Version difference data:
------------------------------------------------
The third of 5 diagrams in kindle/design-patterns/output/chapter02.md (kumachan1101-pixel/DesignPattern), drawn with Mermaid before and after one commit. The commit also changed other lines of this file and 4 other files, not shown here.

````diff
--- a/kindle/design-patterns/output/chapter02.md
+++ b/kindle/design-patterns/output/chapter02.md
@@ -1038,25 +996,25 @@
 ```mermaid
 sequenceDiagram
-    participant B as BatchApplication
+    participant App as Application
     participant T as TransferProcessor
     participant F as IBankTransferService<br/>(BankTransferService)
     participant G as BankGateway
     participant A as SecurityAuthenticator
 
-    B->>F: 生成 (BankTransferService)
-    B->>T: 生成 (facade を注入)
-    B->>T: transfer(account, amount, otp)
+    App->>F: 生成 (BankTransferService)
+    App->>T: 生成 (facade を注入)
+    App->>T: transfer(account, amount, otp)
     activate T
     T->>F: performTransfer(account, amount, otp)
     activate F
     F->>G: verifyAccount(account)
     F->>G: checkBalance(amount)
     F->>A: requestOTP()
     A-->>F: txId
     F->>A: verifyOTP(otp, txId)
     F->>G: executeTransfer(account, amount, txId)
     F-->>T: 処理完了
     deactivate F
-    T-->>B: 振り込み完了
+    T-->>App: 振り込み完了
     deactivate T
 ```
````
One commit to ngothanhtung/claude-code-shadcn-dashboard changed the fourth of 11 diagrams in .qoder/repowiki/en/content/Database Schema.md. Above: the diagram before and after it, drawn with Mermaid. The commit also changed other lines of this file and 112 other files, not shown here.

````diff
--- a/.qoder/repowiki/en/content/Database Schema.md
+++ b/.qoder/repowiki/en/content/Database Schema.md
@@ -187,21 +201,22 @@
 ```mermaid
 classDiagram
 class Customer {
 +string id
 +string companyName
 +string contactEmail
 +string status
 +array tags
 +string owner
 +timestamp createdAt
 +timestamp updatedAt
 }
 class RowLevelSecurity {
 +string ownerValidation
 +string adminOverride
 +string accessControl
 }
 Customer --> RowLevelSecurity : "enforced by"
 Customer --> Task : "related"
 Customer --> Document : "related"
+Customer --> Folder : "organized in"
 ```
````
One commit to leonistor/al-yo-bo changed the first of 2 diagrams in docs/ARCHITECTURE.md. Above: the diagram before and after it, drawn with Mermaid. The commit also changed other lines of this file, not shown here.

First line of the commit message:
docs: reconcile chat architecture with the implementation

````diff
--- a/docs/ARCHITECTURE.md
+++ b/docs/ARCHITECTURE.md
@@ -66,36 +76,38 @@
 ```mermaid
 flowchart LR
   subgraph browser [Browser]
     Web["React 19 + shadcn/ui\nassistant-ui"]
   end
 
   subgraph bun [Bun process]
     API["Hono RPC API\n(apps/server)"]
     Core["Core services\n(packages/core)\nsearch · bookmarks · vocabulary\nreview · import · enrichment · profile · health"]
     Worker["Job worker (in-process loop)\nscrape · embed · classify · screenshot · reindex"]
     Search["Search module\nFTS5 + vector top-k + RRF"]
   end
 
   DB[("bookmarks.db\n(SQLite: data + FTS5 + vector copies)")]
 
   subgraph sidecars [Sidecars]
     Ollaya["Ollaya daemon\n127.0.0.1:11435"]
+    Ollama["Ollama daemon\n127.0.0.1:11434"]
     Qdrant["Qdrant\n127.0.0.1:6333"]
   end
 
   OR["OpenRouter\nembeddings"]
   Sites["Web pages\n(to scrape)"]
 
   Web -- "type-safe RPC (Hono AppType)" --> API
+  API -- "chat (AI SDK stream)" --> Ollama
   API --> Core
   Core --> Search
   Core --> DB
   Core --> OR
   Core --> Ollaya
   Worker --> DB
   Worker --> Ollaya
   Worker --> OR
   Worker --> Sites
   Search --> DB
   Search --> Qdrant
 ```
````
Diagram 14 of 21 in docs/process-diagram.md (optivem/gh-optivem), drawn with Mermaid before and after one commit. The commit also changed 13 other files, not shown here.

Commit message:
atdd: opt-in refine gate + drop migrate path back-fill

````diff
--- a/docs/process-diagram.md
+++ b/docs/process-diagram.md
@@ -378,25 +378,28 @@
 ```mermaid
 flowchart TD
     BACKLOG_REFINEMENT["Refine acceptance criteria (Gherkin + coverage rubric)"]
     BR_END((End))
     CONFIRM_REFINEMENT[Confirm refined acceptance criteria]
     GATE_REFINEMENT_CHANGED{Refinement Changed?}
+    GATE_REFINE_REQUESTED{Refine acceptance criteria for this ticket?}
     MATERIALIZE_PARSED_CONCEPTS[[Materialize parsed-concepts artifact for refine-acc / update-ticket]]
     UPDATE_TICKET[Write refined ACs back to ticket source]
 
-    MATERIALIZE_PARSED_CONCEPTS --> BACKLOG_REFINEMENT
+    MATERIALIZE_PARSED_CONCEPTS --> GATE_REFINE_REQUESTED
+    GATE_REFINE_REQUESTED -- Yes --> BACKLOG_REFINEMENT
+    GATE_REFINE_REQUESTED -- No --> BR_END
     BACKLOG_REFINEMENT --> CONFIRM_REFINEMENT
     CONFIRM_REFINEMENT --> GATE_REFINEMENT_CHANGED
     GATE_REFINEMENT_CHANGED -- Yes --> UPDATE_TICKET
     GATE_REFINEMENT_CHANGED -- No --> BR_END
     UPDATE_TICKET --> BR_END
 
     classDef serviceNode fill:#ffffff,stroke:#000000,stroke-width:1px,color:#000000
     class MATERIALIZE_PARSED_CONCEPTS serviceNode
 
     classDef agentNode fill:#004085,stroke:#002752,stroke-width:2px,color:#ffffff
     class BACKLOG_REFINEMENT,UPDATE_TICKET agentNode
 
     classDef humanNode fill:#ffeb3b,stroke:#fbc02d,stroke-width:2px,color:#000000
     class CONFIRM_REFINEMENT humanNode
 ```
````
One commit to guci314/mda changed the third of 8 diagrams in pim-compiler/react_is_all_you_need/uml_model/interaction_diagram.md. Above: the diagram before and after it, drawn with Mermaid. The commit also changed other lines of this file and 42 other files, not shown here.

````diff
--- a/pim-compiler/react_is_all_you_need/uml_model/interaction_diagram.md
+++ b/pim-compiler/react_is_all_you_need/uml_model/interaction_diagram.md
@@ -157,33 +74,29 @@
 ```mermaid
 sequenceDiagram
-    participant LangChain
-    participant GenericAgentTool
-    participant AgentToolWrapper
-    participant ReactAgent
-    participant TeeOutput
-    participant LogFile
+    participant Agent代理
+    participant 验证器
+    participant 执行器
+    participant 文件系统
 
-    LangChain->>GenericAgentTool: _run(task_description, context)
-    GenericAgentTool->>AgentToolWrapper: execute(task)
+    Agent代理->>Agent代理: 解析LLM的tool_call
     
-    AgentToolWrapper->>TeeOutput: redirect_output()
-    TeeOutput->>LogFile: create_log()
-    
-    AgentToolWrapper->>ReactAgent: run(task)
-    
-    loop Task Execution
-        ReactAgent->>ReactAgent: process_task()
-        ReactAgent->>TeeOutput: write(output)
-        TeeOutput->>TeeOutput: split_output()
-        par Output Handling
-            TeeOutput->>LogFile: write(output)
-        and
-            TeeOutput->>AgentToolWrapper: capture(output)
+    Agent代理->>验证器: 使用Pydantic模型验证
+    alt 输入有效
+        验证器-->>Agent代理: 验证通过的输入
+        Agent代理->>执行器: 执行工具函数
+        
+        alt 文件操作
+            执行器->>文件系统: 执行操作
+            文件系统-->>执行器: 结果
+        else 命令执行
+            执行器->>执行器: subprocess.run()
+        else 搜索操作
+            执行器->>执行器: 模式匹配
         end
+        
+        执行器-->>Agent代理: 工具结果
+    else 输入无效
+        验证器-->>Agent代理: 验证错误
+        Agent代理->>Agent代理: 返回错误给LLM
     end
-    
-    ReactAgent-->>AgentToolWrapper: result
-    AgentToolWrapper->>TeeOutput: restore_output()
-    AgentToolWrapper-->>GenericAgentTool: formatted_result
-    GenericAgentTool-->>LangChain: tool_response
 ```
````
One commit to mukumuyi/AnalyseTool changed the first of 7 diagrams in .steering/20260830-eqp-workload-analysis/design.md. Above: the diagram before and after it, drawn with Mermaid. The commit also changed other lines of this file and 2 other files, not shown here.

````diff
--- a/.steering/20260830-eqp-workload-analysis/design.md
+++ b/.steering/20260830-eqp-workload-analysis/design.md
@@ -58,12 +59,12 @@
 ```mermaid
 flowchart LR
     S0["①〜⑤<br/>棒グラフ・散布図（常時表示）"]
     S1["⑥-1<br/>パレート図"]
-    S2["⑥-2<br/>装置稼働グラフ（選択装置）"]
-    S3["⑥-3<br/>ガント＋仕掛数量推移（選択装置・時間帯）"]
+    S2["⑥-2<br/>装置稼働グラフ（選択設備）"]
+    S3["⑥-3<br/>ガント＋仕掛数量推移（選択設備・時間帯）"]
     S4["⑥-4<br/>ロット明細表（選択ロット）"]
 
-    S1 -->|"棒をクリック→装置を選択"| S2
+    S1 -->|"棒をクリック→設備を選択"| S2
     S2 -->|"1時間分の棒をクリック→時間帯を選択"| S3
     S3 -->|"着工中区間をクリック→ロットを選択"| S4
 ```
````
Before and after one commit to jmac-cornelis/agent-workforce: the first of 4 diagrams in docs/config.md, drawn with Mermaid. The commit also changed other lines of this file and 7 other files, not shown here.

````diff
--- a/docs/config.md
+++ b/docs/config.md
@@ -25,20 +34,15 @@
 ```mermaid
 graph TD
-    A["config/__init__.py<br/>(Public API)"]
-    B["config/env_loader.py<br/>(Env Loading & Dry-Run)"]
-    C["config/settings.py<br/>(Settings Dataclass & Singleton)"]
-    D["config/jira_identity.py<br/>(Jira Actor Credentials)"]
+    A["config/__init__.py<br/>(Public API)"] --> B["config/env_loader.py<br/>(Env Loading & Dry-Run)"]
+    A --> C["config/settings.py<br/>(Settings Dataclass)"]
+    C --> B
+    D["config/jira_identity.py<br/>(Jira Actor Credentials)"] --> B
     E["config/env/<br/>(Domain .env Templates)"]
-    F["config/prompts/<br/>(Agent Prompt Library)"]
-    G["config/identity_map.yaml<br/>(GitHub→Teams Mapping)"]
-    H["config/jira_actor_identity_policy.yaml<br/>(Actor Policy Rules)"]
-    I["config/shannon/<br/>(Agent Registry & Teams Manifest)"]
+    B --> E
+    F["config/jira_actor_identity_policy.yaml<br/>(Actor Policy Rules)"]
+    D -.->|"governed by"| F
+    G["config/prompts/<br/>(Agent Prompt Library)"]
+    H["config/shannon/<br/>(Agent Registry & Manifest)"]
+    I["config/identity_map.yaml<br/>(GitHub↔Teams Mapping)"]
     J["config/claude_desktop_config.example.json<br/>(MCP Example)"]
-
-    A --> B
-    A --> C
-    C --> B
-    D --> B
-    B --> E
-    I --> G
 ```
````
------------------------------------------------
When you have gone through the records above, say how many lines include the word "Hono", and write nothing besides that number.

2